Pan-fried calamari ($7) was well-executed, but seemed out of place on the menu. Tricked-out with chilies and mint, this was "pan-Asian" at its most mediocre. The Sweet Soy Garlic Beef salad ($12) would have been far better without the salad. Where were the "strong, contrasting flavors" that the server mentioned? The mushroom and spinach dumplings were a poor example of healthy options. Because they had been steamed, there were no textural contrasts. Chopsticks slid right through them and they tasted flat and dull. Crispy Tofu with lemongrass sauce ($6) is another popular item, but I skipped right over it. This type of dish can be found at any standard Thai restaurant. Why order it at a place like Soba?
While I certainly understand the fear that removing favorite dishes will hurt business, I would encourage the kitchen to have a little more confidence. Trimming the menu of a few mundane options and giving creativity slightly freer rein is likely to transform Soba from a very good restaurant into a truly great one.
There's room on the menu for a few standards, but these standards should be limited to one or two at a time. The Seared Rare Tuna ($27) is still worth ordering. Supplies of the highest grade tuna have decreased dramatically in the last few years -- even American companies tend to send their highest quality fish to Japan, where it will fetch much higher prices. Soba's version improves the texture with a thick sesame crust, and bumps up the flavor with wonderfully spicy kimchi, ginger fried rice and addictive Korean barbecue sauce.
On the whole, the service was exceptionally strong, though there were a few minor mistakes. On my second visit, two out of four menus were slightly out of date. This caused several minutes of confusion as we tried to reason out which was most likely to be correct, until our server returned and resolved the dilemma. On one visit, espresso was served lukewarm, and on another, the server didn't ask if we wanted sweeteners or milk until after the coffee had already been served.
The servers had better than average wine pairing skills, which may help you navigate Soba's lengthy, varied and interesting wine list. But be warned, the markups are fairly high. Wines by the glass seem to have a higher markup both by the glass and by the bottle than those wines that are just offered by the bottle. Soba also has an interesting cocktail list, a lengthy list of sakes and a few unique non-alcoholic options such as Tibetan Tea, a sort of herb-based soda made with cane sugar and without any artificial flavors.

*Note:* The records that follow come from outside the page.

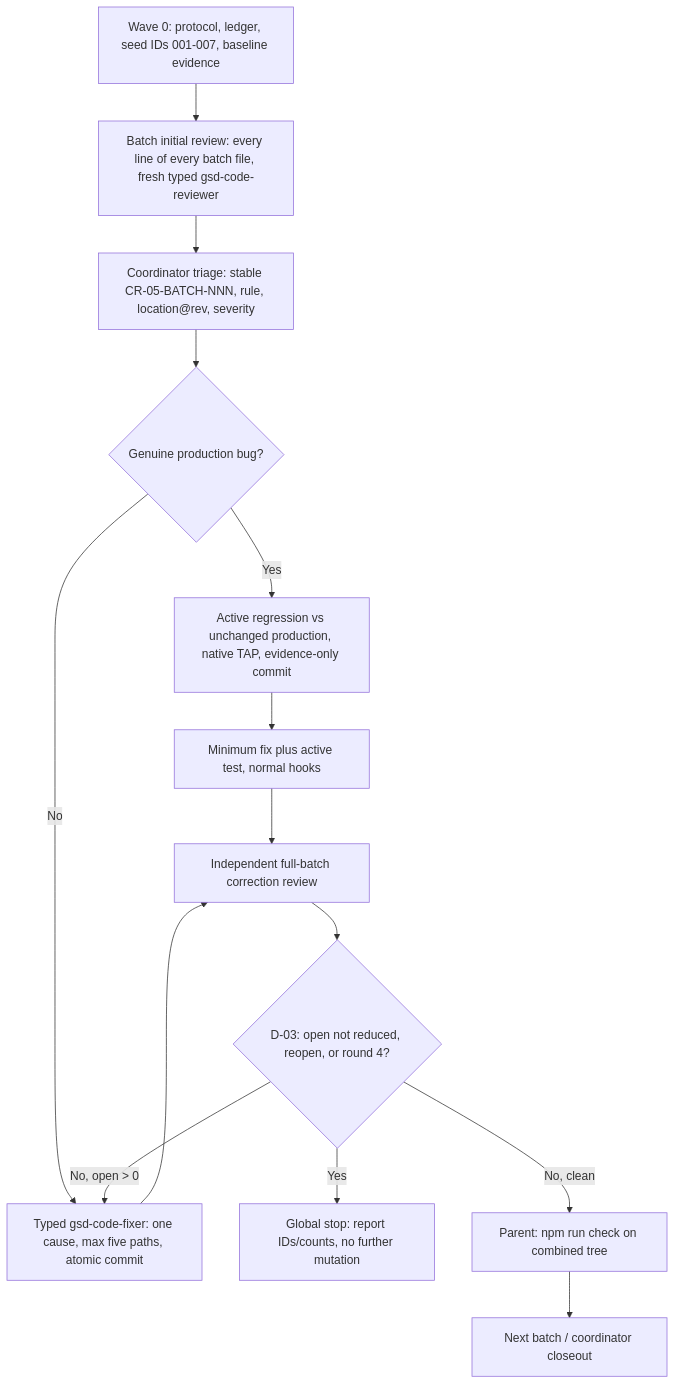
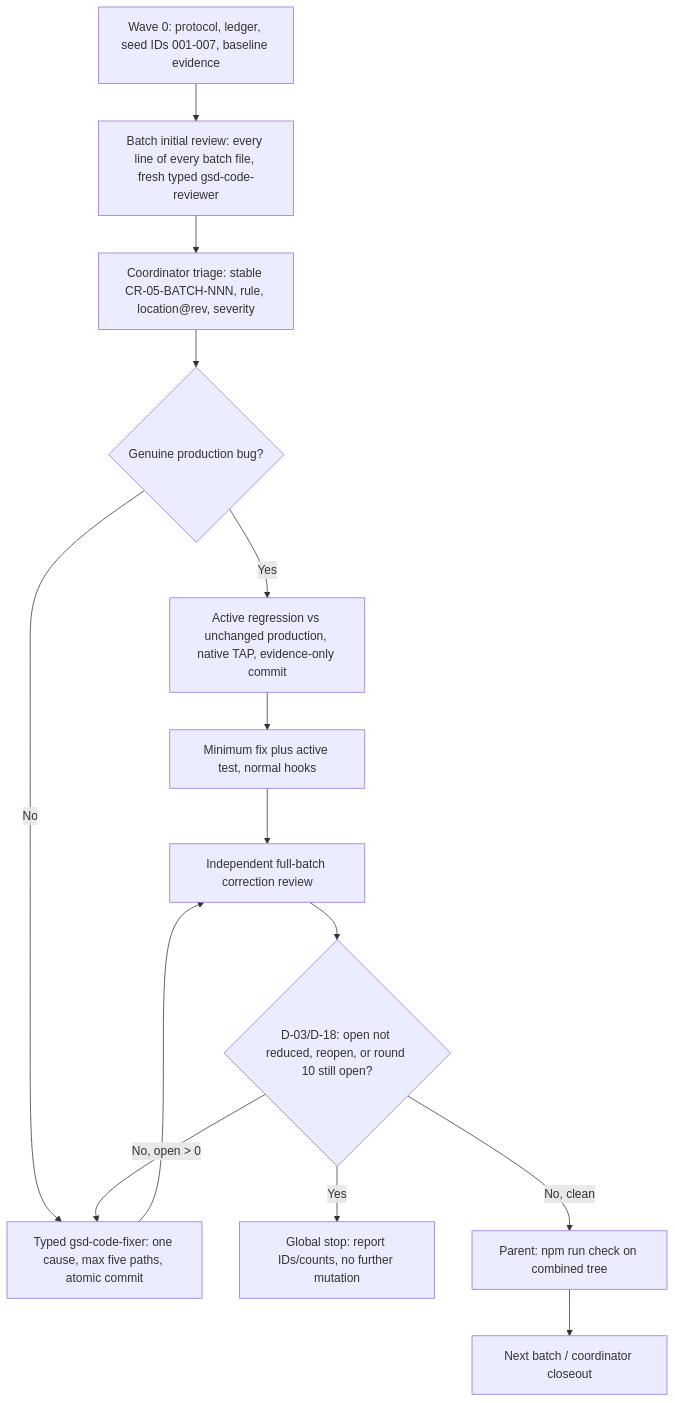
Before and after one commit to acolomba/homebridge-basement-guardian: the first of 2 diagrams in .planning/phases/05-accessories-conformance/05-RESEARCH.md, drawn with Mermaid. The commit also changed other lines of this file and 2 other files, not shown here.

First line of the commit message:
docs: record the ten-round correction cap for accessories

````diff
--- a/.planning/phases/05-accessories-conformance/05-RESEARCH.md
+++ b/.planning/phases/05-accessories-conformance/05-RESEARCH.md
@@ -303,16 +303,16 @@
 ```mermaid
 flowchart TD
   W0[Wave 0: protocol, ledger, seed IDs 001-007, baseline evidence] --> R0[Batch initial review: every line of every batch file, fresh typed gsd-code-reviewer]
   R0 --> T[Coordinator triage: stable CR-05-BATCH-NNN, rule, location@rev, severity]
   T --> B{Genuine production bug?}
   B -->|Yes| RED[Active regression vs unchanged production, native TAP, evidence-only commit]
   RED --> GREEN[Minimum fix plus active test, normal hooks]
   B -->|No| FIX[Typed gsd-code-fixer: one cause, max five paths, atomic commit]
   GREEN --> CR[Independent full-batch correction review]
   FIX --> CR
-  CR --> S{D-03: open not reduced, reopen, or round 4?}
+  CR --> S{D-03/D-18: open not reduced, reopen, or round 10 still open?}
   S -->|Yes| STOP[Global stop: report IDs/counts, no further mutation]
   S -->|No, open > 0| FIX
   S -->|No, clean| G[Parent: npm run check on combined tree]
   G --> NEXT[Next batch / coordinator closeout]
 ```
````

Part of me yearned to judge Soba only on its successes and to ignore the mundane dishes that dilute the restaurant's promise, but weaknesses as well as strengths must be taken into account. It's almost as if there are two Sobas, sharing a space and a staff, and intermingling on the menu.
One seeks primarily to please, turning out likable, uncomplicated dishes, catering to the customers' tastes, rather than the kitchen's.
The second Soba takes a little more care and attention to discover. You may not like everything you order; you'll have to take some risks. But this Soba will feed your desire for the new, the exciting and the unique. It is this Soba that will inspire you, even compel you, to return.
First Published December 6, 2007 12:00 am